We bake and blog (and eat). Though baking takes up a lot more of our life than blogging.
October 14, 2015 / By Brett Braley
[The second post from one of our fave guest bloggers, Brett of Fig and Bleu]
Heirloom is more than the grocery store variety for those from the Midwest. You may inherit your grandfather’s name as your own and it becomes a relic of the Depression-era sensibility that still runs deep in your own blood. You finish your plate because others can’t. You measure the flour and leave the rest in the bag. You make a meal stretch by adding stale breadcrumbs. Heirloom isn’t restricted to tomatoes in the Midwest; it goes deeper. Everything we’ve ever loved and learned has been a hand-me-down from others. You can almost feel that connection when you drive through the plains in Indiana, the window down and your arm cutting the air with an outstretched palm.
The Midwest runs deeper than geography. Having been raised by my parents in an area of Pennsylvania called the Laurel Highlands and raising myself the rest of the way in California, I can attest to this. I’ve felt the pull towards the midland states most during celebrations that act as bookends of life: weddings, births, and funerals. The same families gather at the same churches and there you find the same food on an old foldout card table where your uncles played Euchre. A line forms around the hot dish casseroles, the warm bread wrapped in an old stained cloth napkin, the sticky and bleeding pies with berries so fresh they tasted like sweet wine, and glass pitchers of iced tea, the Lipton bags still floating in it.
The foldable tables were brought into church basements, covered in a clean plastic tablecloth that shined glossy below the white lights. I’d sit down at any open seat, my paper plate sagging under the weight of everything I had chosen as my meal. I usually held my mom’s hand to ensure I could sit by her. My dad would drink a beer and my mother would butter my bread and we’d all sit, picking at the chicken with our fingers and listening to all the voices of a world I lived on the periphery of: between childhood and adulthood, between stranger and family.
Fall was my favorite time for someone to die or get married when I was younger. It meant piles of leaves and cousins gasping for breath in the dusky haze that hangs over the horizon for a couple lazy hours in October. We’d all gather together around an old tire swing in the woods, daring the one another to swing as high as they could on it, hoping the frayed rope didn’t break at the apex. Fall was the time when mornings were most crisp. I’d sit huddled under quilts in the backroom of my aunt’s doublewide trailer and her weak coffee, even when I was eleven, was welcomed to warm me up.

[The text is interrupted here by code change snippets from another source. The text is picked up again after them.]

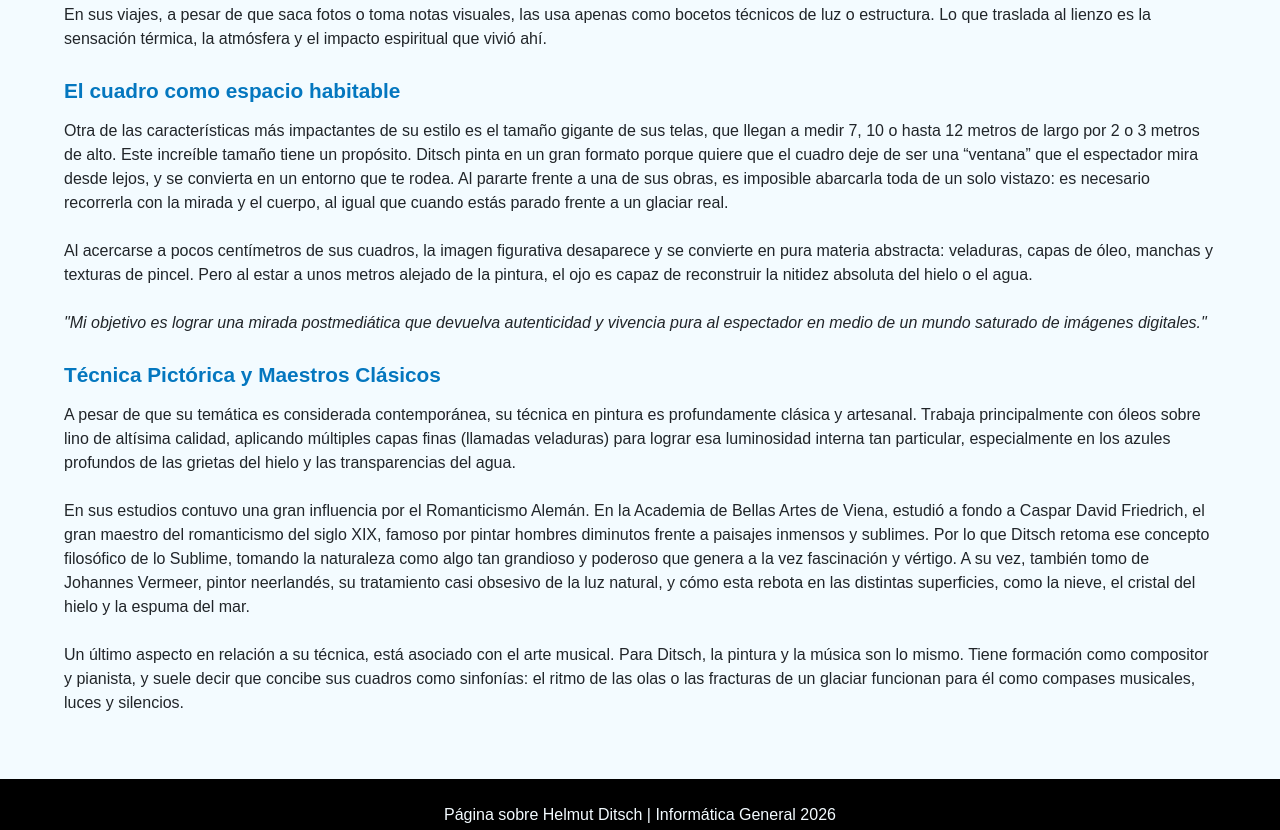
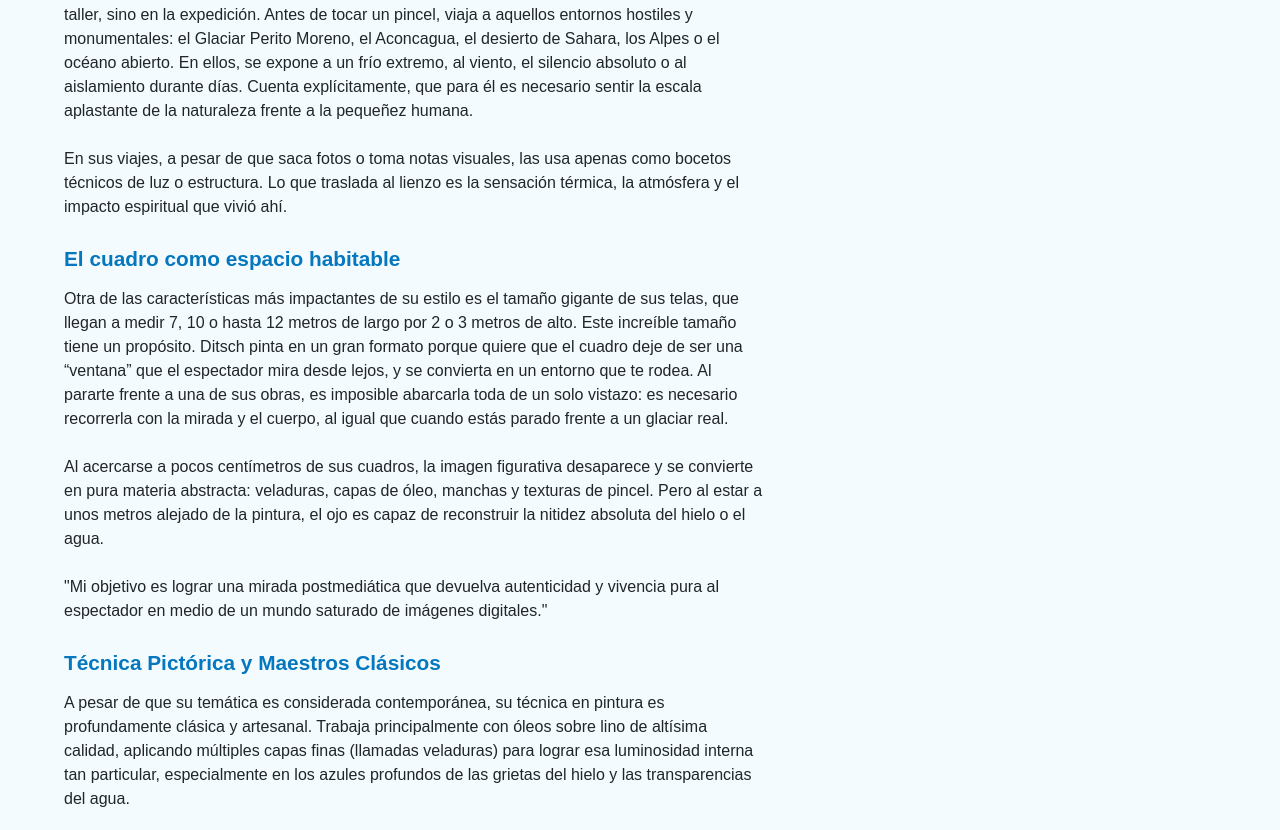
Before and after one commit to MatiasCorderi/TP2_Grupo8, a plain HTML site: page estilo.html in a window 1280 px wide. Shown: the part 488-1318 px from the top of the page. Drawn offline with nearby package versions, Linux system fonts and the light colour scheme; some packages are replaced by stand-ins of ours; a script that the page names is missing.

Commit message:
Anchura parrafos

```diff
--- a/css/estilos.css
+++ b/css/estilos.css
@@ -276,7 +276,7 @@ body {
 	margin-bottom: 0.8rem;
 }
 
-.biografia-texto {
+.parrafo-texto {
     max-width: 700px;
 }
 
--- a/estilo.html
+++ b/estilo.html
@@ -34,29 +34,29 @@
         <main class="contenedor-general">
 
             <h2 class="subtitulo-seccion">Realismo vivencial</h2>
-            <p>Este aspecto del arte de Helmut Ditsch es tan destacado, debido a que cuando la gente ve un cuadro suyo por primera vez, lo primero que piensa es que se trata de una gigantografía fotográfica. Sin embargo, él rechaza totalmente la etiqueta de “hiperrealista”, ya que, para él, el hiperrealismo tradicional es frío, mecánico y consiste simplemente en copiar una fotografía, que ya es un recorte plano de la realidad. En cambio, lo que propone con su arte, es <strong>Realismo Vivencial</strong>, una corriente bautizada por críticos europeos, en la cual uno pinta la memoria física y emocional de haber estado en ese lugar.</p>
+            <p class="parrafo-texto">Este aspecto del arte de Helmut Ditsch es tan destacado, debido a que cuando la gente ve un cuadro suyo por primera vez, lo primero que piensa es que se trata de una gigantografía fotográfica. Sin embargo, él rechaza totalmente la etiqueta de “hiperrealista”, ya que, para él, el hiperrealismo tradicional es frío, mecánico y consiste simplemente en copiar una fotografía, que ya es un recorte plano de la realidad. En cambio, lo que propone con su arte, es <strong>Realismo Vivencial</strong>, una corriente bautizada por críticos europeos, en la cual uno pinta la memoria física y emocional de haber estado en ese lugar.</p>
             <br>
-            <p>Por otro lado, sus cuadros llevan una gran cantidad de tiempo ya que no requieren de únicamente la acción de pintar, sino que es un proceso mucho más extenso. El cuadro no comienza en el taller, sino en la expedición. Antes de tocar un pincel, viaja a aquellos entornos hostiles y monumentales: el Glaciar Perito Moreno, el Aconcagua, el desierto de Sahara, los Alpes o el océano abierto. En ellos, se expone a un frío extremo, al viento, el silencio absoluto o al aislamiento durante días. Cuenta explícitamente, que para él es necesario sentir la escala aplastante de la naturaleza frente a la pequeñez humana.</p>
+            <p class="parrafo-texto">Por otro lado, sus cuadros llevan una gran cantidad de tiempo ya que no requieren de únicamente la acción de pintar, sino que es un proceso mucho más extenso. El cuadro no comienza en el taller, sino en la expedición. Antes de tocar un pincel, viaja a aquellos entornos hostiles y monumentales: el Glaciar Perito Moreno, el Aconcagua, el desierto de Sahara, los Alpes o el océano abierto. En ellos, se expone a un frío extremo, al viento, el silencio absoluto o al aislamiento durante días. Cuenta explícitamente, que para él es necesario sentir la escala aplastante de la naturaleza frente a la pequeñez humana.</p>
             <br>
-            <p>En sus viajes, a pesar de que saca fotos o toma notas visuales, las usa apenas como bocetos técnicos de luz o estructura. Lo que traslada al lienzo es la sensación térmica, la atmósfera y el impacto espiritual que vivió ahí.</p>
+            <p class="parrafo-texto">En sus viajes, a pesar de que saca fotos o toma notas visuales, las usa apenas como bocetos técnicos de luz o estructura. Lo que traslada al lienzo es la sensación térmica, la atmósfera y el impacto espiritual que vivió ahí.</p>
 
             <h2 class="subtitulo-seccion">El cuadro como espacio habitable</h2>
-            <p>Otra de las características más impactantes de su estilo es el tamaño gigante de sus telas, que llegan a medir 7, 10 o hasta 12 metros de largo por 2 o 3 metros de alto. Este increíble tamaño tiene un propósito. Ditsch pinta en un gran formato porque quiere que el cuadro deje de ser una “ventana” que el espectador mira desde lejos, y se convierta en un entorno que te rodea. Al pararte frente a una de sus obras, es imposible abarcarla toda de un solo vistazo: es necesario recorrerla con la mirada y el cuerpo, al igual que cuando estás parado frente a un glaciar real.</p>
+            <p class="parrafo-texto">Otra de las características más impactantes de su estilo es el tamaño gigante de sus telas, que llegan a medir 7, 10 o hasta 12 metros de largo por 2 o 3 metros de alto. Este increíble tamaño tiene un propósito. Ditsch pinta en un gran formato porque quiere que el cuadro deje de ser una “ventana” que el espectador mira desde lejos, y se convierta en un entorno que te rodea. Al pararte frente a una de sus obras, es imposible abarcarla toda de un solo vistazo: es necesario recorrerla con la mirada y el cuerpo, al igual que cuando estás parado frente a un glaciar real.</p>
             <br>
-            <p>Al acercarse a pocos centímetros de sus cuadros, la imagen figurativa desaparece y se convierte en pura materia abstracta: veladuras, capas de óleo, manchas y texturas de pincel. Pero al estar a unos metros alejado de la pintura, el ojo es capaz de reconstruir la nitidez absoluta del hielo o el agua.</p>
+            <p class="parrafo-texto">Al acercarse a pocos centímetros de sus cuadros, la imagen figurativa desaparece y se convierte en pura materia abstracta: veladuras, capas de óleo, manchas y texturas de pincel. Pero al estar a unos metros alejado de la pintura, el ojo es capaz de reconstruir la nitidez absoluta del hielo o el agua.</p>
             <br>
 
             <div class="caja-destacada">
-                <blockquote class="italic">"Mi objetivo es lograr una mirada postmediática que devuelva autenticidad y vivencia pura al espectador en medio de un mundo saturado de imágenes digitales."</blockquote>
+                <blockquote class="parrafo-texto">"Mi objetivo es lograr una mirada postmediática que devuelva autenticidad y vivencia pura al espectador en medio de un mundo saturado de imágenes digitales."</blockquote>
             </div>
 
 
             <h2 class="subtitulo-seccion">Técnica Pictórica y Maestros Clásicos</h2>
-            <p>A pesar de que su temática es considerada contemporánea, su técnica en pintura es profundamente clásica y artesanal. Trabaja principalmente con óleos sobre lino de altísima calidad, aplicando múltiples capas finas (llamadas veladuras) para lograr esa luminosidad interna tan particular, especialmente en los azules profundos de las grietas del hielo y las transparencias del agua.</p>
+            <p class="parrafo-texto">A pesar de que su temática es considerada contemporánea, su técnica en pintura es profundamente clásica y artesanal. Trabaja principalmente con óleos sobre lino de altísima calidad, aplicando múltiples capas finas (llamadas veladuras) para lograr esa luminosidad interna tan particular, especialmente en los azules profundos de las grietas del hielo y las transparencias del agua.</p>
             <br>
-            <p>En sus estudios contuvo una gran influencia por el Romanticismo Alemán. En la Academia de Bellas Artes de Viena, estudió a fondo a Caspar David Friedrich, el gran maestro del romanticismo del siglo XIX, famoso por pintar hombres diminutos frente a paisajes inmensos y sublimes. Por lo que Ditsch retoma ese concepto filosófico de lo Sublime, tomando la naturaleza como algo tan grandioso y poderoso que genera a la vez fascinación y vértigo. A su vez, también tomo de Johannes Vermeer, pintor neerlandés, su tratamiento casi obsesivo de la luz natural, y cómo esta rebota en las distintas superficies, como la nieve, el cristal del hielo y la espuma del mar.</p>
+            <p class="parrafo-texto">En sus estudios contuvo una gran influencia por el Romanticismo Alemán. En la Academia de Bellas Artes de Viena, estudió a fondo a Caspar David Friedrich, el gran maestro del romanticismo del siglo XIX, famoso por pintar hombres diminutos frente a paisajes inmensos y sublimes. Por lo que Ditsch retoma ese concepto filosófico de lo Sublime, tomando la naturaleza como algo tan grandioso y poderoso que genera a la vez fascinación y vértigo. A su vez, también tomo de Johannes Vermeer, pintor neerlandés, su tratamiento casi obsesivo de la luz natural, y cómo esta rebota en las distintas superficies, como la nieve, el cristal del hielo y la espuma del mar.</p>
             <br>
-            <p>Un último aspecto en relación a su técnica, está asociado con el arte musical. Para Ditsch, la pintura y la música son lo mismo. Tiene formación como compositor y pianista, y suele decir que concibe sus cuadros como sinfonías: el ritmo de las olas o las fracturas de un glaciar funcionan para él como compases musicales, luces y silencios.</p>
+            <p class="parrafo-texto">Un último aspecto en relación a su técnica, está asociado con el arte musical. Para Ditsch, la pintura y la música son lo mismo. Tiene formación como compositor y pianista, y suele decir que concibe sus cuadros como sinfonías: el ritmo de las olas o las fracturas de un glaciar funcionan para él como compases musicales, luces y silencios.</p>
 
         </main>
 
```
Also changed, not shown: biografia.html (+9 -9 lines).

On every table in those harvest seasons between the ages of three to seventeen, there was apple butter in old foggy jars. Most often found unscrewed and next to a pile of white bread for breakfast. I ate my share with a spoon; my mom put a dollop on vanilla ice cream at a baby shower once. Each aunt made her own apple butter a little different; my mom makes hers from stunted apples that grow in a shale bed next to the creek in her backyard. I asked her for her recipe to spread on a piecrust I found in that old Tanglewood cookbook. She said she doesn’t write those kinds of recipes down; they’re all in her instincts now. She’s been making it for 35 years, and so the process is deep inside her.
It wasn’t until later that I realized how vital this gathering around food was, how it existed in my genes as well as my sense memory. How it situated itself on my palette and into the corners of my nerve-endings, always on the outliers of my synapses. I gravitate to those hearty meals; my mom adds a can of Coca-Cola to her ham. I like donuts made from pinched-off biscuit dough and my lemonade so sweet it hurts your teeth. A piece of bread dipped in apple butter is the only thing you need with coffee. These were the years I remember most before bed, seasons of harvest and celebrations of life. How they shaped my worldview, my love of food, and the bonds that tie us together are enriched most in egg, sugar, and flour.
Cheddar-Apple Butter Galettes
Using Ms. Evelyn Menchhofer, Treasurer of Tanglewood Baptist Church’s pie crust recipe, I made these roughshod pies that are great for gatherings, breakfasts, or desserts. The recipe makes 4 medium-sized pies, but can easily be doubled to have extras.
Ingredients for the galette crust:
Directions for the crust:
Ingredients for stovetop apple butter:
Directions for apple butter:
Ingredients for the Cheddar-Apple Butter Galettes: